No Biz Like Showbiz (Lexi Carmichael #4)
Copy courtesy of the publisher via NetGalley
Lexi Carmichael has barely recovered from her trip to Rome but she’s had enough of sitting at home and is back at work and ready to go. And her first assignment is being sent to Hollywood to help a TV studio work out who is behind vicious hacking into their system and altering the results of a reality TV show, Geeks Get Some. Although Lexi doesn’t watch reality TV show and she’s not very impressed with the topic of this one in particular, she’s very good at finding out who a hacker is.
What she doesn’t expect is that when she discovers it looks like an inside job and that the hacker is targeting her in the most humiliating of ways, the producers want her to continue her investigation from right in the middle of things. They want her to replace the female geek on the show and actually appear in front of the cameras, going out on dates and interacting with the other geeks. Although Lexi is horrified about this, some well placed blackmail has her agreeing. It’s personal now and Lexi is going to get to the bottom of this and find out who is fixing the results.
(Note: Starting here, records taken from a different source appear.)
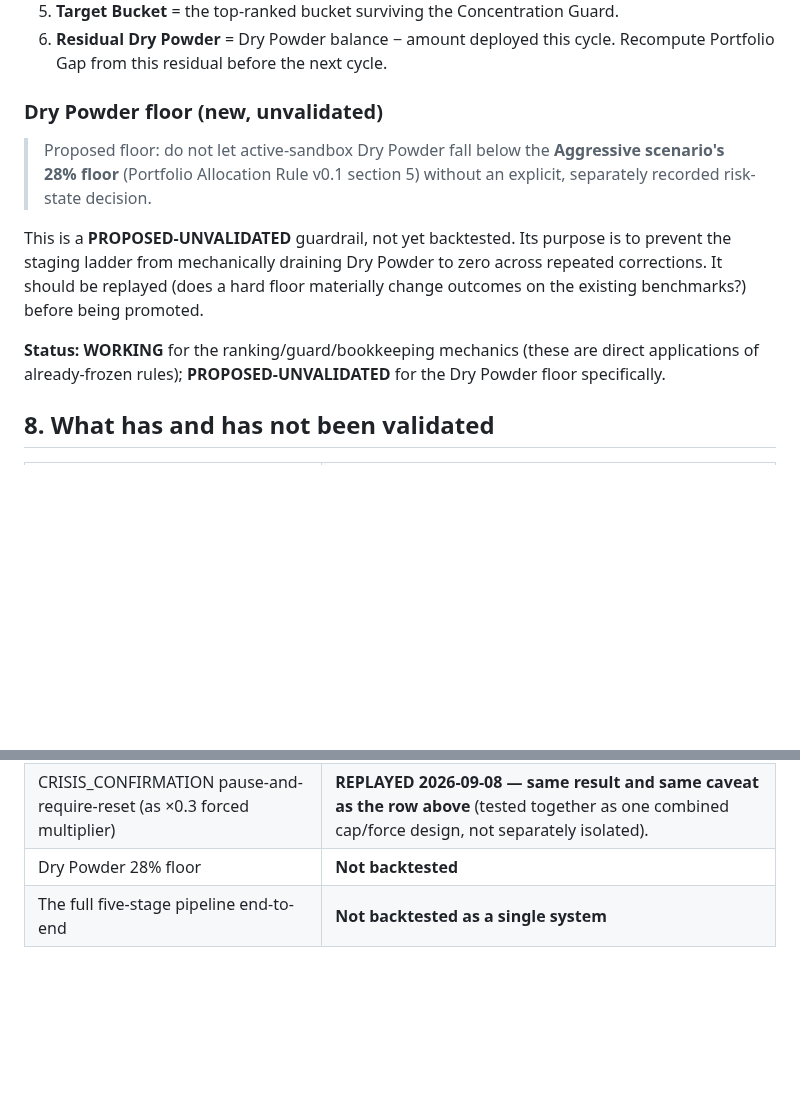
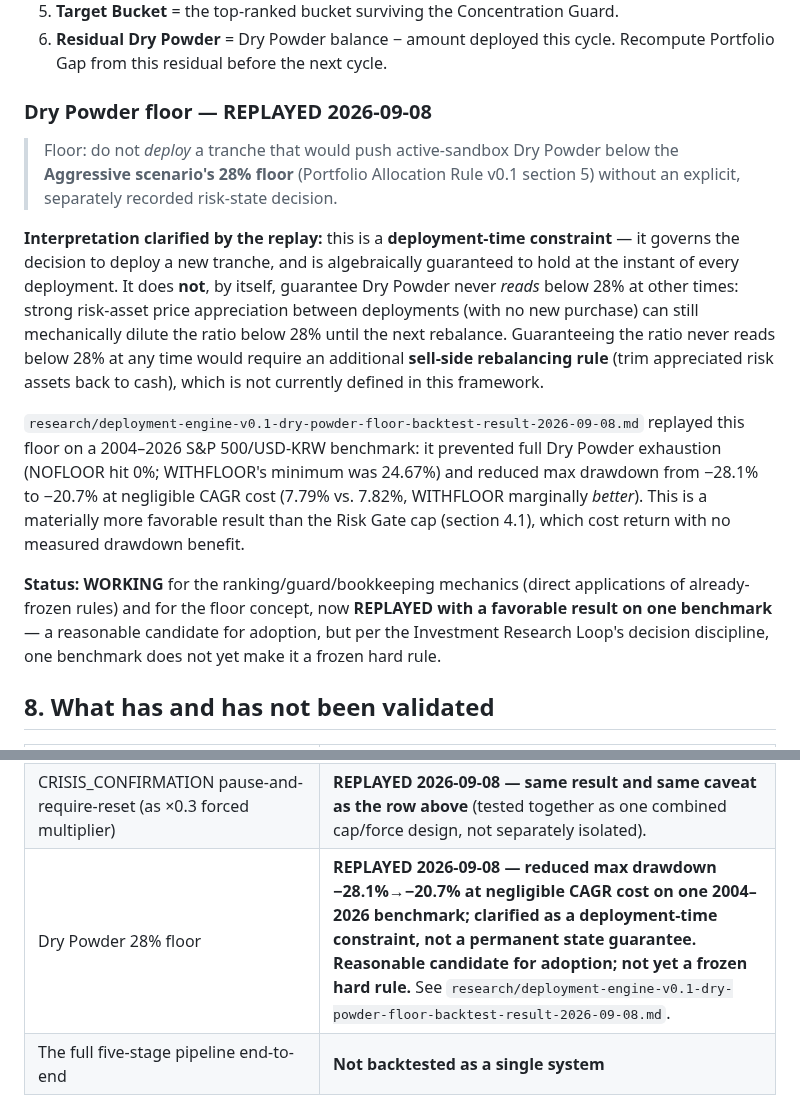
Before and after one commit to chayobi03-cyber/investment, a Markdown page: docs/governance/PORTFOLIO_DEPLOYMENT_ENGINE_v0.1.md, 2 parts joined by grey strips. GitHub-like rendering; blank space fills up the shorter version.

```diff
--- a/docs/governance/PORTFOLIO_DEPLOYMENT_ENGINE_v0.1.md
+++ b/docs/governance/PORTFOLIO_DEPLOYMENT_ENGINE_v0.1.md
@@ -182,21 +182,37 @@ backtested at these exact multiplier values.
 6. **Residual Dry Powder** = Dry Powder balance − amount deployed this
    cycle. Recompute Portfolio Gap from this residual before the next cycle.
 
-### Dry Powder floor (new, unvalidated)
+### Dry Powder floor — REPLAYED 2026-09-08
 
-> Proposed floor: do not let active-sandbox Dry Powder fall below the
-> **Aggressive scenario's 28% floor** (Portfolio Allocation Rule v0.1
-> section 5) without an explicit, separately recorded risk-state decision.
+> Floor: do not *deploy* a tranche that would push active-sandbox Dry
+> Powder below the **Aggressive scenario's 28% floor** (Portfolio
+> Allocation Rule v0.1 section 5) without an explicit, separately recorded
+> risk-state decision.
 
-This is a **PROPOSED-UNVALIDATED** guardrail, not yet backtested. Its
-purpose is to prevent the staging ladder from mechanically draining Dry
-Powder to zero across repeated corrections. It should be replayed (does a
-hard floor materially change outcomes on the existing benchmarks?) before
-being promoted.
+**Interpretation clarified by the replay:** this is a **deployment-time
+constraint** — it governs the decision to deploy a new tranche, and is
+algebraically guaranteed to hold at the instant of every deployment. It
+does **not**, by itself, guarantee Dry Powder never *reads* below 28% at
+other times: strong risk-asset price appreciation between deployments (with
+no new purchase) can still mechanically dilute the ratio below 28% until
+the next rebalance. Guaranteeing the ratio never reads below 28% at any
+time would require an additional **sell-side rebalancing rule** (trim
+appreciated risk assets back to cash), which is not currently defined in
+this framework.
 
-**Status: WORKING** for the ranking/guard/bookkeeping mechanics (these are
-direct applications of already-frozen rules); **PROPOSED-UNVALIDATED** for
-the Dry Powder floor specifically.
+`research/deployment-engine-v0.1-dry-powder-floor-backtest-result-2026-09-08.md`
+replayed this floor on a 2004–2026 S&P 500/USD-KRW benchmark: it prevented
+full Dry Powder exhaustion (NOFLOOR hit 0%; WITHFLOOR's minimum was 24.67%)
+and reduced max drawdown from −28.1% to −20.7% at negligible CAGR cost
+(7.79% vs. 7.82%, WITHFLOOR marginally *better*). This is a materially more
+favorable result than the Risk Gate cap (section 4.1), which cost return
+with no measured drawdown benefit.
+
+**Status: WORKING** for the ranking/guard/bookkeeping mechanics (direct
+applications of already-frozen rules) and for the floor concept, now
+**REPLAYED with a favorable result on one benchmark** — a reasonable
+candidate for adoption, but per the Investment Research Loop's decision
+discipline, one benchmark does not yet make it a frozen hard rule.
 
 ## 8. What has and has not been validated
 
@@ -208,7 +224,7 @@ the Dry Powder floor specifically.
 | FX Benefit bounded modifier (×0.3–×1.2) | **Not backtested** — bound values are a design choice, not a measured optimum |
 | EARLY_WARNING/TIGHTENING Stage-≤2 cap (as ×1.5 combined-intensity cap) | **REPLAYED 2026-09-08 — result argues against adopting this specific cap design; not promoted, not permanently rejected.** See `research/deployment-engine-v0.1-risk-gate-cap-backtest-result-2026-09-08.md`: on a 1993–2022 benchmark it cost ~0.1pp of annualized IRR versus no cap while leaving max drawdown statistically unchanged. |
 | CRISIS_CONFIRMATION pause-and-require-reset (as ×0.3 forced multiplier) | **REPLAYED 2026-09-08 — same result and same caveat as the row above** (tested together as one combined cap/force design, not separately isolated). |
-| Dry Powder 28% floor | **Not backtested** |
+| Dry Powder 28% floor | **REPLAYED 2026-09-08 — reduced max drawdown −28.1%→−20.7% at negligible CAGR cost on one 2004–2026 benchmark; clarified as a deployment-time constraint, not a permanent state guarantee. Reasonable candidate for adoption; not yet a frozen hard rule.** See `research/deployment-engine-v0.1-dry-powder-floor-backtest-result-2026-09-08.md`. |
 | The full five-stage pipeline end-to-end | **Not backtested as a single system** |
 
 Per the Investment Research Loop's decision discipline, none of the
```
Also changed, not shown: research/deployment-engine-v0.1-dry-powder-floor-backtest-result-2026-09-08.md (added, +196 -0 lines).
I find with each new book, this series grows on me more and more. It’s impossible not to like Lexi, who is really quite clueless in pretty much anything other than computer security. She used to work for NSA but now works for a private company and she continually finds herself in dangerous situations due to her investigative skills regarding computers. Lexi’s life is very much complicated by the very few people who are in it. Lexi’s mother is a society type who seems to despair of her tomboyish daughter and she’d like nothing more than to see Lexi successfully matched up to an eligible young man. Lexi isn’t interested in eligible young men and she finds most social interactions excruciating anyway. But despite this, she’s not particularly without male attention. In fact, she’s almost drowning in it, between the hot Irish Finn and the uber mysterious hacker Slash who declared his love for Lexi in the previous book when they were escaping a deadly situation.
Like the books, Slash grew on me as well. I didn’t love him much in the first book but by the end of the third I was firmly in his corner and I love the direction this book takes their fledgling romance/relationship and I love the way that Lexi throws herself into situations, even when she knows she’s out of her depth, comfort wise. She isn’t afraid to ask embarrassing questions and lay it on the line and she doesn’t dance around issues or try and bluff her way through it. She does a little bit of dithering between some choices but I’m pleased to see that it looks like it isn’t going to drag out for books and books, which as a reader, ends up getting really annoying.
I have to admit, the plot of this book wasn’t one of my favourites, possibly because I’m not really a fan of “reality” TV, especially shows like this one. And I know that the story was holding a mirror up to that and how all is not as it seems and how much of it is faked or made up for the sake of ratings. But even though I didn’t mind the change of location in No Place Like Rome, I’m not sure it worked as well here, especially when everyone else started showing up. It was interesting to see Slash on the backfoot here occasionally and a bit out of his depth. He’s portrayed as so confident and so skilled at so many different things that it was good to see a few moments where he made mistakes and was clearly struggling a little bit which helps round out his character. However the arrival of Basia did have me rolling my eyes a bit. I know Lexi relies on her for help through social situations but the fact that she keeps turning up under the flimsiest of excuses is wearing a little thin. I don’t really find her a likable character. I also missed the Zimmerman twins in this one, they’re on the other end of the phone but I always love it when Lexi goes to hang out with them to chat about things. Removing Lexi from her comfort zone does have its positives though as she does power through and get the job done, despite the fact that she gets publicly humiliated in more ways than one. I’ve never really heard the term “cracking” before, which is apparently a hacker with malicious intent. I think Lexi’s solution was very much in line with her character and her soft heart.
All in all I enjoyed this book, perhaps not as much as No Place Like Rome, which remains my favourite but this one does great things in advancement of certain plots and I’m really looking forward to the next title in this series.
Book #110 of 2014